Start of SUPPLIED DATA

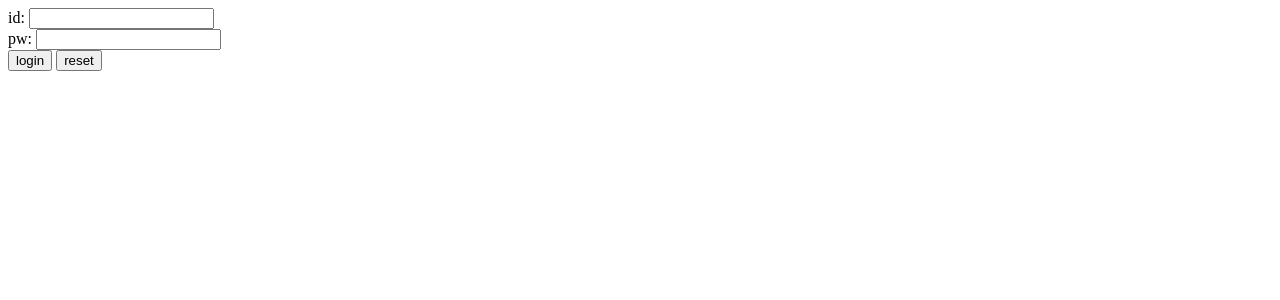
Repository: javaLearner13/servlet
Page: pro09/WebContent/login2.html
The author's editor kept a copy of each file at every save. The page is drawn from the files as they stood at one save, then again after the next save.
The browser window is 1280 px wide. The pictures show the whole page.

Above is the page before, as saved 2023-02-21 01:41:24.

### pro09/WebContent/login2.html
<!DOCTYPE html>
<html>
<head>
<meta charset="UTF-8">
<title>Insert title here</title>
</head>
<body>
<form action="login4" method="post" name="frmLogin" encType = "utf-8">
	id: <input type = "text" name = "user_id"><br>
	pw: <input type = "password" name = "user_pw"><br>
	<input type = "submit" value = "login">
	<input type = "reset" value = "reset">
</form>
</body>
</html>

After the next save:
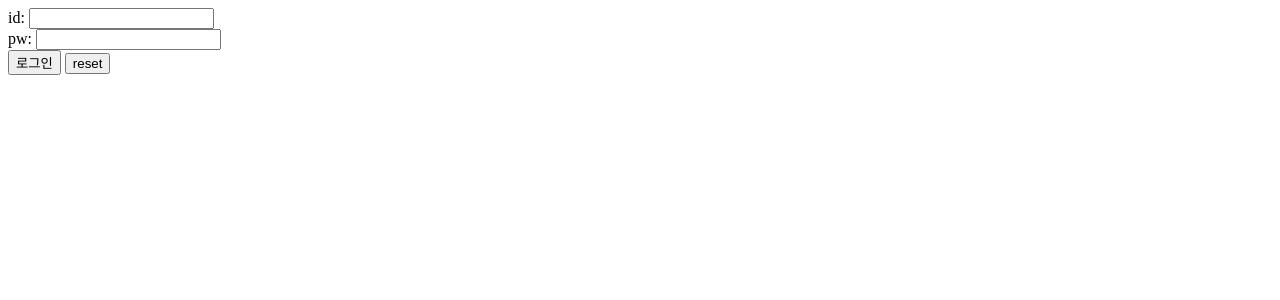
Saved 3 min 20 s later.
--- a/pro09/WebContent/login2.html
+++ b/pro09/WebContent/login2.html
@@ -8,7 +8,7 @@
 <form action="login4" method="post" name="frmLogin" encType = "utf-8">
 	id: <input type = "text" name = "user_id"><br>
 	pw: <input type = "password" name = "user_pw"><br>
-	<input type = "submit" value = "login">
+	<input type = "submit" value = "로그인">
 	<input type = "reset" value = "reset">
 </form>
 </body>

End of SUPPLIED DATA

** HOW TO COMPLETE THIS TASK **
Which lines in the data above hold the string "submit"? Show each one.

** RESPONSE **
	<input type = "submit" value = "login">
-	<input type = "submit" value = "login">
+	<input type = "submit" value = "로그인">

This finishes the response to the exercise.